“The city is working with the FWC (Florida Fish and Wildlife Conservation Commission) very closely to move this process along as soon as possible because we have several seemingly derelict boats in the harbor and Joe’s Bayou,” said City Public Information Manager Doug Rainer. “It’s a process that involves the court system and working diligently to see if owners can be found. We have been successful in the last few months we have removed several boats from the harbor and Joe’s Bayou.”

The process of removing derelict vessels has long been a subject of interest at city council meetings, but only moved to the forefront of the dais this past November, when Councilman Tuffy Dixon asked the city if there was anything that could be done to expedite the process.

“I’ve lived in Destin my entire life, and I see how the harbor and the bayous have basically been used as a junkyard for awhile,” Dixon said of his push to get the boat removal process moving. “I think they are buying boats for cheap and they get disinterested in them and we end up having to deal with them. They sit there and sink they are navigational hazards and eyesores and it’s just not fair that people can leave them up on our shores for us to deal with.”

In December the city council sat down with FWC representatives to see what could be done differently with the derelict vessels to expedite the process and an agreement was made.
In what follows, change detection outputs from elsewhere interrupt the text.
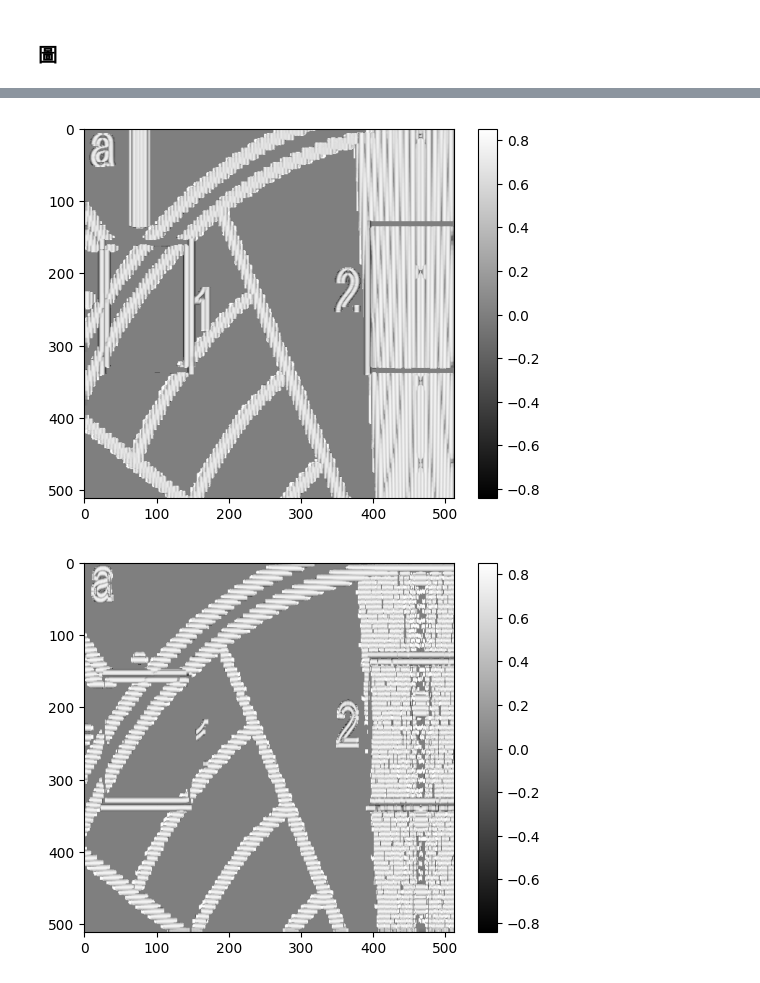
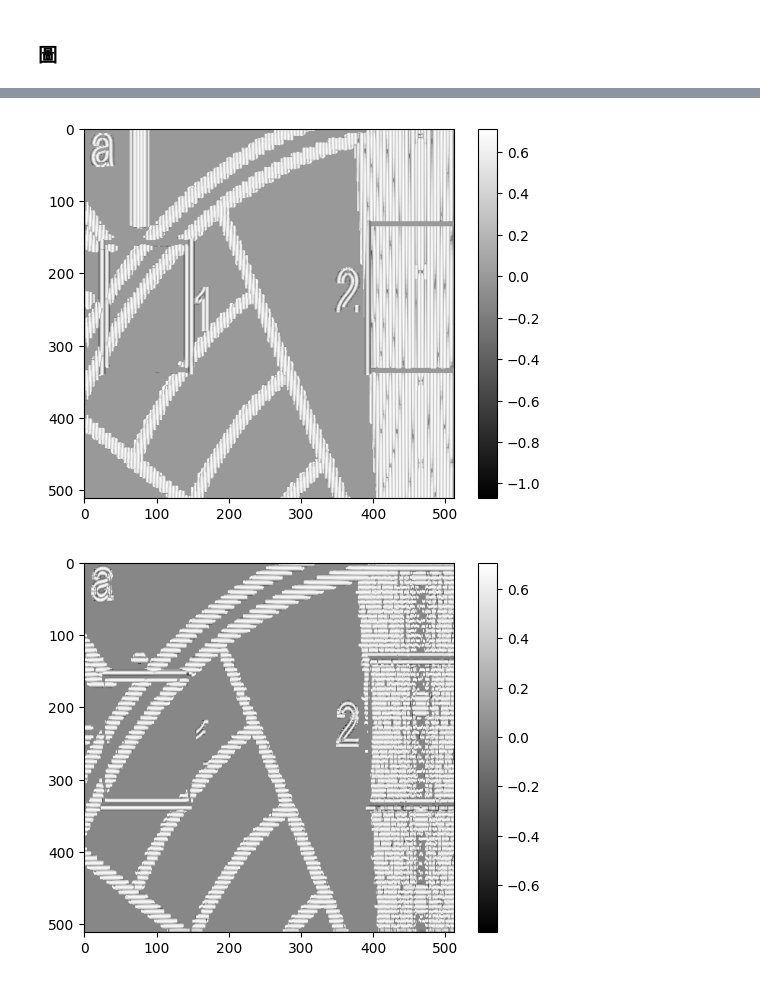
Before and after one commit to lycool2002/imageprocessing, a Jupyter notebook: test.ipynb, the cells around one changed output, grey strips where cells are left out. Saved outputs shown, nothing was run; the diff lists cells and outputs as text; code cells hidden in the pictures.

```diff
--- a/test.ipynb
+++ b/test.ipynb
@@ -28,0 +40,8 @@ def Rx1(input_list):
+# %%
+x_range = 512
+y_range = 512
+# d=4
+# u=5
+d = 3
+u = 4
+delta = 0.3
@@ -104,0 +129,11 @@ plt.show()
+# %%
+Rxx_x = np.array(Rxx_x)
+Rx0x = np.array(Rx0x)
+Rx1x = np.array(Rx1x)
+
+Rxx_y = np.array(Rxx_y)
+Rxx_y = np.transpose(Rxx_y)
+Rx0y = np.array(Rx0y)
+Rx0y = np.transpose(Rx0y)
+Rx1y = np.array(Rx1y)
+Rx1y = np.transpose(Rx1y)
@@ -191,33 +226,21 @@ plt.show()
 # %%
 # p mod 圖 (x)
 # p mod 代表易失真(邊界處)
-plt.imshow(correlate_x, cmap='gray')
-plt.colorbar()
-plt.show()
+show_img(Rxx_x)
 # p mod 圖 (y)
 # p mod 代表易失真(邊界處)
-plt.imshow(correlate_y, cmap='gray')
-plt.colorbar()
-plt.show()
+show_img(Rxx_y)
 #原圖
-plt.imshow(im, cmap='gray')
-plt.colorbar()
-plt.show()
+show_img(im)
 #壓縮後的圖
-plt.imshow(compression, cmap='gray')
-plt.colorbar()
-plt.show()
+show_img(compression)
 # 濾波壓縮後的圖
-plt.imshow(compression_LPF, cmap='gray')
-plt.colorbar()
-plt.show()
+show_img(compression_LPF)
 # pmod壓縮後的圖
-plt.imshow(compression_pmod, cmap='gray')
-plt.colorbar()
-plt.show()
+show_img(compression_pmod)
 # %% [output]
-[figure, old version]
+[figure, new version]
-[figure, old version]
+[figure, new version]
 [figure]
 [figure]
 [figure]
```
Also changed, not shown: parts of 19 cells of this notebook, 2 other files.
“What we agreed to do was, if any of the derelict boat owners would transfer their titles to the city, the city would remove it, that is really what expedited the process,” said Rainer. “It was a council initiative, a push to expedite the process and have the city manager work diligently with FWC and that is what has taken place.”

“It’s basically an effort to clean up our waterways and make it so people are proud of where they live and they don’t have to look at these eyesores,” added Dixon.

The removal and demolition process for derelict vessels can be long and tedious, as due process must me taken to insure owners have time to claim their property. In the case of the first five boats removed, some of the vessels were deemed derelict and surrendered to the city for demolition, while a few vessels were reclaimed and removed by the owners themselves.

To date, four boats have been identified as derelict in the Destin harbor and three in Joe’s Bayou. Of those, three have been removed from the harbor and two from the Bayou.